At the end of August, the California State Legislature ended its scheduled nine-month session by sending a slew of bad bills to the governor’s desk for signature.
Among the worst of the worst was AB-5.
Known informally as the “California Job Killer,” the measure was highly sought after by unions for one simple reason: It’s exceptionally difficult to unionize independent contractors and removing that classification from the state employment code would make their lives much easier.
AB-5 applies an ABC test to decide whether a private company can hire an independent contractor. In this test, the company must show:
- the hiring entity does not control or direct the worker in performing the work in fact or under the terms of a contract;
- the work performed is outside the “usual course” of the hiring entity’s business; and,
- the worker is customarily engaged in an independently established trade, occupation or business of the same nature as that involved in the work performed.
In case that seems a little vague, let’s personalize it. Specifically, ride-sharing companies that have become a popular alternative to conventional taxis would now have to prove that hiring drivers as independent contractors rather than regular employees would be working outside the usual course of work performed at their business.
While the bill was intended as a way to give unions direct access to Uber and Lyft drivers, it generated collateral damage, as well. Among the biggest losers were freelance writers working for newspapers or online publications who suddenly lost their jobs or a significant portion of their yearly wages.
This led to headlines like, “California Will Soon Learn Assembly Bill 5 Was a Historic Mistake”.

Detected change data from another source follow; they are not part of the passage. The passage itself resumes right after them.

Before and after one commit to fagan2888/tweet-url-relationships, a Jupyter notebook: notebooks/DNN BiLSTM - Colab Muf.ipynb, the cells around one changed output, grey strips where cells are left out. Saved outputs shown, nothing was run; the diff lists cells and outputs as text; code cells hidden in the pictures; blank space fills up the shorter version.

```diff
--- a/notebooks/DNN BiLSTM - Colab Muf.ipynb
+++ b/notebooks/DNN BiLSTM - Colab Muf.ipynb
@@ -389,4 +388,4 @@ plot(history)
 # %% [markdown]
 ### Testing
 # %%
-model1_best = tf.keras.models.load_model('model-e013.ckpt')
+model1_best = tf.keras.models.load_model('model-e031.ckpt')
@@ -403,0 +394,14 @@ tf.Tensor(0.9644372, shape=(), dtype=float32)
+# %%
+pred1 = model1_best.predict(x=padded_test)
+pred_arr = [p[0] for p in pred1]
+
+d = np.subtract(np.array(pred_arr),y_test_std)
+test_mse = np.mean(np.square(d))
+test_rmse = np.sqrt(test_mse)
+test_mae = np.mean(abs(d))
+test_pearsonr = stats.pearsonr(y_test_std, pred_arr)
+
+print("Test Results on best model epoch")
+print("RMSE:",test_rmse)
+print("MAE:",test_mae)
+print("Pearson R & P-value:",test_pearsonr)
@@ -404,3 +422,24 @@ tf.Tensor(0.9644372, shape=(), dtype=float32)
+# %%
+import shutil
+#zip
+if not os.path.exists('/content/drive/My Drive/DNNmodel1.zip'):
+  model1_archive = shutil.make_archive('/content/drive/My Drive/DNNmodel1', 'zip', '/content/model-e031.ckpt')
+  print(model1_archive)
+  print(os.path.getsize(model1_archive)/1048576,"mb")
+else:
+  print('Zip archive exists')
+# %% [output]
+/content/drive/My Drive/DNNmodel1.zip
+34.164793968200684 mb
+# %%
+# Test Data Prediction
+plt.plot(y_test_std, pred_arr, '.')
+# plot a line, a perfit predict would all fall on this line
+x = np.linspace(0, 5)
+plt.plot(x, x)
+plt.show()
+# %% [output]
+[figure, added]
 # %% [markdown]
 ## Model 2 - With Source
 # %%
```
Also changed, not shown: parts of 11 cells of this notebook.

So, was AB-5 fixed by the end of the legislative session? Only partially.
If you’re a newspaper, you got a pretty sweet deal. Not only are you now exempted from AB-5 (pending a signature from Gov. Newsom) for an entire year, but many job classifications for freelance writers were also exempted in a separate bill (also pending Newsom’s approval).
Other job titles, such as freelance musicians, were also exempted. Oddly, “consultants” — vaguely defined by the bill as “providing substantive insight, information, advice, opinions, or analysis that requires the exercise of discretion and independent judgment and is based on an individual’s knowledge or expertise of a particular subject matter or field of study” — were also exempted.
But if you’re a regular person trying to find work during a time when California is experiencing a historic 15 percent unemployment rate, the legislative “fix” didn’t do anything for you.
Maybe next session. In the meantime, we can all celebrate that the newspapers reporting favorably on AB-5 are no longer being hurt by it. Nor are the political consultants who pushed the bill in the first place.